Count the lines below that include the word "androiddevchallenge" and write that number alone.

========================================================================

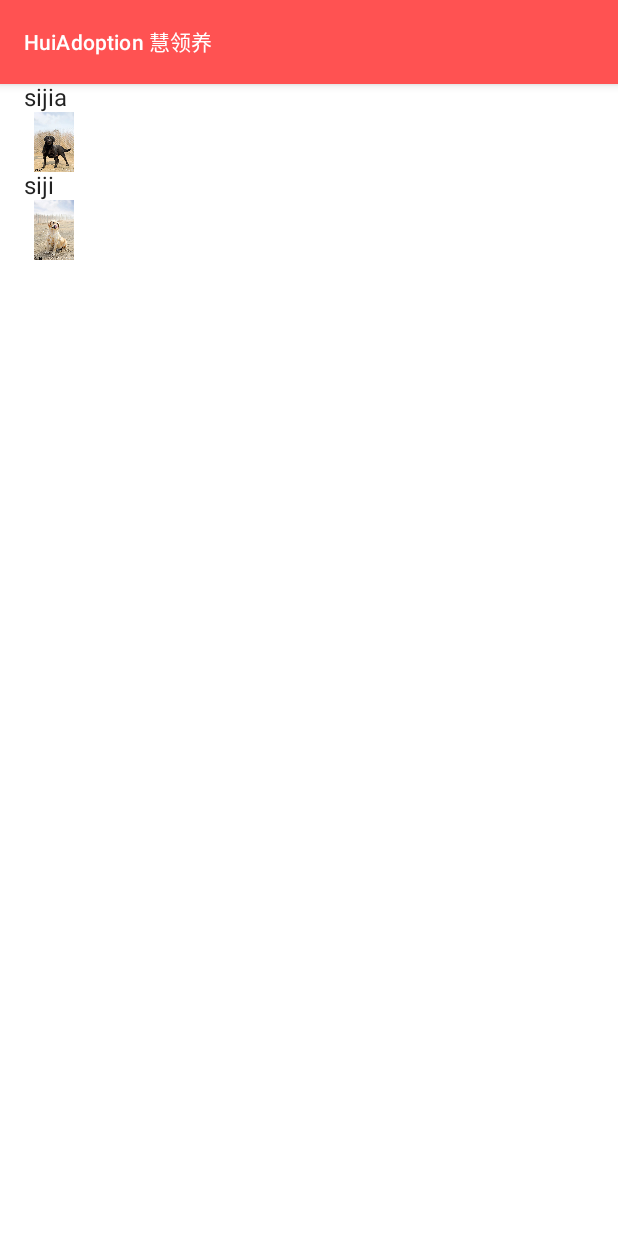
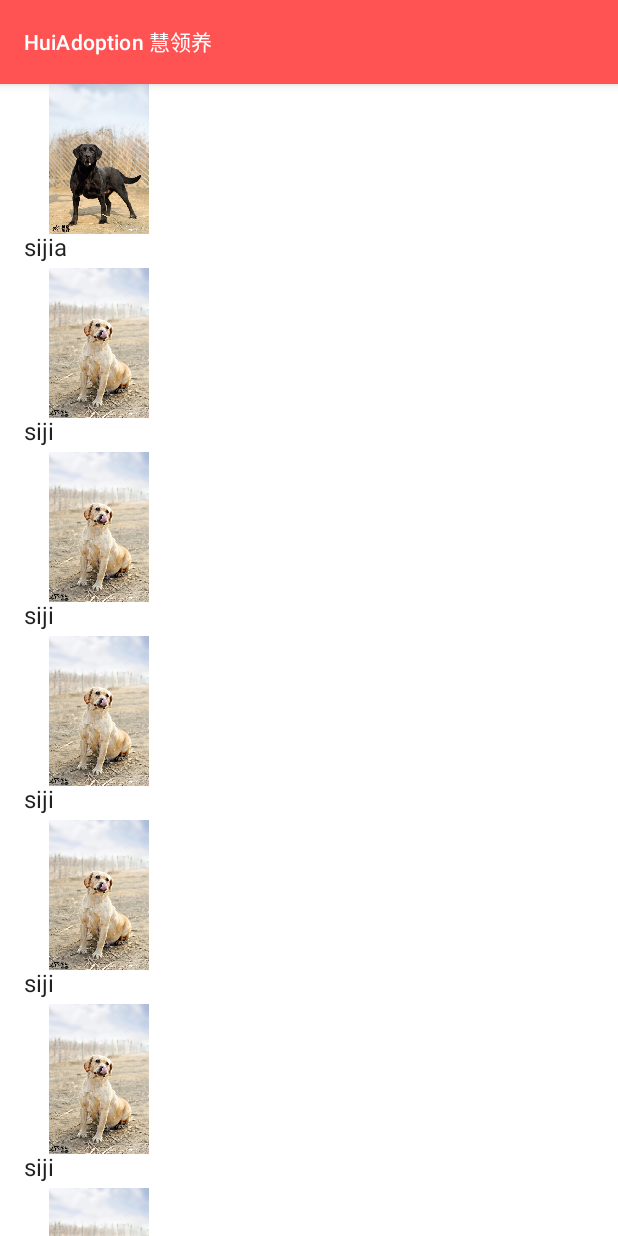
Before and after one commit to vincgao/HuiAdoption, an Android app built with Jetpack Compose: the screen it shows after launch (MainActivity), on a phone screen of 412 x 824 dp. Run offline under Robolectric (Android 15) with nearby library versions, the phone set to English and light mode, and no system bars.

Commit message:
add LazyColumn

```diff
--- a/app/src/main/java/com/example/androiddevchallenge/data/DogsData.kt
+++ b/app/src/main/java/com/example/androiddevchallenge/data/DogsData.kt
@@ -21,5 +21,69 @@ val dogsFakeList = listOf(
         age = null,
         breed = Breed.Labrador,
         background = "rescued from the dog dealer",
-    )
+    ),
+    Dog(id = 2,
+        name = "siji",
+        gender = Gender.GIRL,
+        photoRes = R.drawable.siji,
+        age = null,
+        breed = Breed.Labrador,
+        background = "rescued from the dog dealer",
+    ),
+    Dog(id = 2,
+        name = "siji",
+        gender = Gender.GIRL,
+        photoRes = R.drawable.siji,
+        age = null,
+        breed = Breed.Labrador,
+        background = "rescued from the dog dealer",
+    ),
+    Dog(id = 2,
+        name = "siji",
+        gender = Gender.GIRL,
+        photoRes = R.drawable.siji,
+        age = null,
+        breed = Breed.Labrador,
+        background = "rescued from the dog dealer",
+    ),
+    Dog(id = 2,
+        name = "siji",
+        gender = Gender.GIRL,
+        photoRes = R.drawable.siji,
+        age = null,
+        breed = Breed.Labrador,
+        background = "rescued from the dog dealer",
+    ),
+    Dog(id = 2,
+        name = "siji",
+        gender = Gender.GIRL,
+        photoRes = R.drawable.siji,
+        age = null,
+        breed = Breed.Labrador,
+        background = "rescued from the dog dealer",
+    ),
+    Dog(id = 2,
+        name = "siji",
+        gender = Gender.GIRL,
+        photoRes = R.drawable.siji,
+        age = null,
+        breed = Breed.Labrador,
+        background = "rescued from the dog dealer",
+    ),
+    Dog(id = 2,
+        name = "siji",
+        gender = Gender.GIRL,
+        photoRes = R.drawable.siji,
+        age = null,
+        breed = Breed.Labrador,
+        background = "rescued from the dog dealer",
+    ),
+    Dog(id = 2,
+        name = "siji",
+        gender = Gender.GIRL,
+        photoRes = R.drawable.siji,
+        age = null,
+        breed = Breed.Labrador,
+        background = "rescued from the dog dealer",
+    ),
 )
--- a/app/src/main/java/com/example/androiddevchallenge/ui/HuiAdoptionApp.kt
+++ b/app/src/main/java/com/example/androiddevchallenge/ui/HuiAdoptionApp.kt
@@ -1,8 +1,11 @@
 package com.example.androiddevchallenge.ui
 
+import androidx.compose.foundation.layout.Arrangement
 import androidx.compose.foundation.layout.Column
 import androidx.compose.foundation.layout.padding
 import androidx.compose.foundation.lazy.LazyColumn
+import androidx.compose.foundation.lazy.LazyVerticalGrid
+import androidx.compose.foundation.lazy.items
 import androidx.compose.material.*
 import androidx.compose.runtime.Composable
 import androidx.compose.ui.Modifier
@@ -51,8 +54,10 @@ private fun AppContent(dogViewModel: DogViewModel) {
 
 @Composable
 private fun DogList(dogs: List<Dog>, modifier: Modifier = Modifier) {
-    Column(modifier = modifier.padding(horizontal = 16.dp)) {
-        dogs.forEach { dog ->
+    LazyColumn(
+        verticalArrangement = Arrangement.spacedBy(4.dp),
+        modifier = modifier.padding(horizontal = 16.dp)) {
+        items(dogs) { dog ->
             DogCard(dog, modifier)
         }
     }
--- a/app/src/main/java/com/example/androiddevchallenge/ui/list/DogCard.kt
+++ b/app/src/main/java/com/example/androiddevchallenge/ui/list/DogCard.kt
@@ -7,18 +7,19 @@ import androidx.compose.material.Text
 import androidx.compose.runtime.Composable
 import androidx.compose.ui.Modifier
 import androidx.compose.ui.draw.clip
+import androidx.compose.ui.graphics.Color
 import androidx.compose.ui.res.painterResource
 import androidx.compose.ui.unit.dp
 import com.example.androiddevchallenge.model.Dog
 
 @Composable
 fun DogCard(dog: Dog, modifier: Modifier = Modifier) {
-    Text(text = dog.name)
     Image(
         painter = painterResource(id = dog.photoRes),
         contentDescription = null,
         modifier = modifier
-            .size(40.dp, 40.dp)
+            .size(100.dp, 100.dp)
             .clip(MaterialTheme.shapes.small)
     )
+    Text(text = dog.name)
 }
```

========================================================================

OUTPUT FOR THIS TASK.
8